**Activity**: The records should be copied out again with no alteration.

== Records shown

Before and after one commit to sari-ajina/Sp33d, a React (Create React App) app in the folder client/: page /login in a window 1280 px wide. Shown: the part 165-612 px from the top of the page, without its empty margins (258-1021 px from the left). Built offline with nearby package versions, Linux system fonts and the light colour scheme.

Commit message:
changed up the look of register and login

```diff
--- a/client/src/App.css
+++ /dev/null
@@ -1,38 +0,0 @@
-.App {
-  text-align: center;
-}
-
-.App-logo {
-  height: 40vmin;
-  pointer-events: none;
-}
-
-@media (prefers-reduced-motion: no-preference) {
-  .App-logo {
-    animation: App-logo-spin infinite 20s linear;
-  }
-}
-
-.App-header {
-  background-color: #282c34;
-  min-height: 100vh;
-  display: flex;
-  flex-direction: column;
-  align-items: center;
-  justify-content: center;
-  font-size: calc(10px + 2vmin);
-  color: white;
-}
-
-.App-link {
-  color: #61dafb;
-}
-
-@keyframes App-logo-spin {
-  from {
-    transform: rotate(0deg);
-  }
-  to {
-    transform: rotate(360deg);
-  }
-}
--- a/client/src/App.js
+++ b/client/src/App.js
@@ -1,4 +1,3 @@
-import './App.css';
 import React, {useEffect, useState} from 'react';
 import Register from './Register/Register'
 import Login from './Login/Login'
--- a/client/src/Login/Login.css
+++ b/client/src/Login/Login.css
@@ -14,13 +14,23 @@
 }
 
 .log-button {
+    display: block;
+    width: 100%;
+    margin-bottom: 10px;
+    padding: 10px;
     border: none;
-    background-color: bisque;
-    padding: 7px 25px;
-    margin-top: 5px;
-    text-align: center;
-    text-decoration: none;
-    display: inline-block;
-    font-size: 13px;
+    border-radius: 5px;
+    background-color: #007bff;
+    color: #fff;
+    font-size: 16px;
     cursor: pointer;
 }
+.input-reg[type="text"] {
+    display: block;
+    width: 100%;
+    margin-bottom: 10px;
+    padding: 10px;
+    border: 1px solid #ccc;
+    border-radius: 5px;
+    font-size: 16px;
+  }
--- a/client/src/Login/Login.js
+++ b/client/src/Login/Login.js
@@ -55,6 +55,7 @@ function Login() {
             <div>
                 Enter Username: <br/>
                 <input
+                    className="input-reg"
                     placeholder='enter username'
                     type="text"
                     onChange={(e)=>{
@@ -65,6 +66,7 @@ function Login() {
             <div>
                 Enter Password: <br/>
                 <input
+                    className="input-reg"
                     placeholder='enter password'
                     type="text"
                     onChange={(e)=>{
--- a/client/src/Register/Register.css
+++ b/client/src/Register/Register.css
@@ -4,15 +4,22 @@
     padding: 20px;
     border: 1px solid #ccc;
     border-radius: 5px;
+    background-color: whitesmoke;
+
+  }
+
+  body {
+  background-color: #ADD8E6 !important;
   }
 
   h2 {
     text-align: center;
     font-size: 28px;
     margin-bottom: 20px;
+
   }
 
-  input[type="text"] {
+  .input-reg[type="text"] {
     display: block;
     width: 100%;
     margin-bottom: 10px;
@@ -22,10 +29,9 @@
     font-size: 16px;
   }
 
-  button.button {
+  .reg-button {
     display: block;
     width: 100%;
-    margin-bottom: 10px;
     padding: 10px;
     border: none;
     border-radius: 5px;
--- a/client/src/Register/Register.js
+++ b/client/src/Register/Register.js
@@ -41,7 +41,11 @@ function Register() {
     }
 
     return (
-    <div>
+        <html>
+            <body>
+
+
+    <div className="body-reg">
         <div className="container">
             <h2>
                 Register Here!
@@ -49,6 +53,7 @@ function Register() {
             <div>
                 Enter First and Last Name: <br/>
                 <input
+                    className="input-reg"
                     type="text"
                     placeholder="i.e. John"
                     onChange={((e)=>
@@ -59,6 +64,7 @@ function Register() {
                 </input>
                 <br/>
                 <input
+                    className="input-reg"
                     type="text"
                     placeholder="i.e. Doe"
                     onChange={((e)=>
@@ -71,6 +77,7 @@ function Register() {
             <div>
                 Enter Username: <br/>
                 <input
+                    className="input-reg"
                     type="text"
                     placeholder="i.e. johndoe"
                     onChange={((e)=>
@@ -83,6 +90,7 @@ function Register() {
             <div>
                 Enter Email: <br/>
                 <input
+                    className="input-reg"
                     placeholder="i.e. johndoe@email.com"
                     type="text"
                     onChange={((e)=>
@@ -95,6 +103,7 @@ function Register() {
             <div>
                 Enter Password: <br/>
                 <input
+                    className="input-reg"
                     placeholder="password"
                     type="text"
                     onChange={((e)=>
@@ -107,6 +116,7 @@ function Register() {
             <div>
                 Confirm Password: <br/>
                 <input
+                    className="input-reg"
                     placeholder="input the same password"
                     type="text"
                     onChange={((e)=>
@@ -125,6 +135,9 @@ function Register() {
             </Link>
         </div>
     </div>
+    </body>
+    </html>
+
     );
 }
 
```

====

**Expected answer**:
Before and after one commit to sari-ajina/Sp33d, a React (Create React App) app in the folder client/: page /login in a window 1280 px wide. Shown: the part 165-612 px from the top of the page, without its empty margins (258-1021 px from the left). Built offline with nearby package versions, Linux system fonts and the light colour scheme.

Commit message:
changed up the look of register and login

```diff
--- a/client/src/App.css
+++ /dev/null
@@ -1,38 +0,0 @@
-.App {
-  text-align: center;
-}
-
-.App-logo {
-  height: 40vmin;
-  pointer-events: none;
-}
-
-@media (prefers-reduced-motion: no-preference) {
-  .App-logo {
-    animation: App-logo-spin infinite 20s linear;
-  }
-}
-
-.App-header {
-  background-color: #282c34;
-  min-height: 100vh;
-  display: flex;
-  flex-direction: column;
-  align-items: center;
-  justify-content: center;
-  font-size: calc(10px + 2vmin);
-  color: white;
-}
-
-.App-link {
-  color: #61dafb;
-}
-
-@keyframes App-logo-spin {
-  from {
-    transform: rotate(0deg);
-  }
-  to {
-    transform: rotate(360deg);
-  }
-}
--- a/client/src/App.js
+++ b/client/src/App.js
@@ -1,4 +1,3 @@
-import './App.css';
 import React, {useEffect, useState} from 'react';
 import Register from './Register/Register'
 import Login from './Login/Login'
--- a/client/src/Login/Login.css
+++ b/client/src/Login/Login.css
@@ -14,13 +14,23 @@
 }
 
 .log-button {
+    display: block;
+    width: 100%;
+    margin-bottom: 10px;
+    padding: 10px;
     border: none;
-    background-color: bisque;
-    padding: 7px 25px;
-    margin-top: 5px;
-    text-align: center;
-    text-decoration: none;
-    display: inline-block;
-    font-size: 13px;
+    border-radius: 5px;
+    background-color: #007bff;
+    color: #fff;
+    font-size: 16px;
     cursor: pointer;
 }
+.input-reg[type="text"] {
+    display: block;
+    width: 100%;
+    margin-bottom: 10px;
+    padding: 10px;
+    border: 1px solid #ccc;
+    border-radius: 5px;
+    font-size: 16px;
+  }
--- a/client/src/Login/Login.js
+++ b/client/src/Login/Login.js
@@ -55,6 +55,7 @@ function Login() {
             <div>
                 Enter Username: <br/>
                 <input
+                    className="input-reg"
                     placeholder='enter username'
                     type="text"
                     onChange={(e)=>{
@@ -65,6 +66,7 @@ function Login() {
             <div>
                 Enter Password: <br/>
                 <input
+                    className="input-reg"
                     placeholder='enter password'
                     type="text"
                     onChange={(e)=>{
--- a/client/src/Register/Register.css
+++ b/client/src/Register/Register.css
@@ -4,15 +4,22 @@
     padding: 20px;
     border: 1px solid #ccc;
     border-radius: 5px;
+    background-color: whitesmoke;
+
+  }
+
+  body {
+  background-color: #ADD8E6 !important;
   }
 
   h2 {
     text-align: center;
     font-size: 28px;
     margin-bottom: 20px;
+
   }
 
-  input[type="text"] {
+  .input-reg[type="text"] {
     display: block;
     width: 100%;
     margin-bottom: 10px;
@@ -22,10 +29,9 @@
     font-size: 16px;
   }
 
-  button.button {
+  .reg-button {
     display: block;
     width: 100%;
-    margin-bottom: 10px;
     padding: 10px;
     border: none;
     border-radius: 5px;
--- a/client/src/Register/Register.js
+++ b/client/src/Register/Register.js
@@ -41,7 +41,11 @@ function Register() {
     }
 
     return (
-    <div>
+        <html>
+            <body>
+
+
+    <div className="body-reg">
         <div className="container">
             <h2>
                 Register Here!
@@ -49,6 +53,7 @@ function Register() {
             <div>
                 Enter First and Last Name: <br/>
                 <input
+                    className="input-reg"
                     type="text"
                     placeholder="i.e. John"
                     onChange={((e)=>
@@ -59,6 +64,7 @@ function Register() {
                 </input>
                 <br/>
                 <input
+                    className="input-reg"
                     type="text"
                     placeholder="i.e. Doe"
                     onChange={((e)=>
@@ -71,6 +77,7 @@ function Register() {
             <div>
                 Enter Username: <br/>
                 <input
+                    className="input-reg"
                     type="text"
                     placeholder="i.e. johndoe"
                     onChange={((e)=>
@@ -83,6 +90,7 @@ function Register() {
             <div>
                 Enter Email: <br/>
                 <input
+                    className="input-reg"
                     placeholder="i.e. johndoe@email.com"
                     type="text"
                     onChange={((e)=>
@@ -95,6 +103,7 @@ function Register() {
             <div>
                 Enter Password: <br/>
                 <input
+                    className="input-reg"
                     placeholder="password"
                     type="text"
                     onChange={((e)=>
@@ -107,6 +116,7 @@ function Register() {
             <div>
                 Confirm Password: <br/>
                 <input
+                    className="input-reg"
                     placeholder="input the same password"
                     type="text"
                     onChange={((e)=>
@@ -125,6 +135,9 @@ function Register() {
             </Link>
         </div>
     </div>
+    </body>
+    </html>
+
     );
 }
 
```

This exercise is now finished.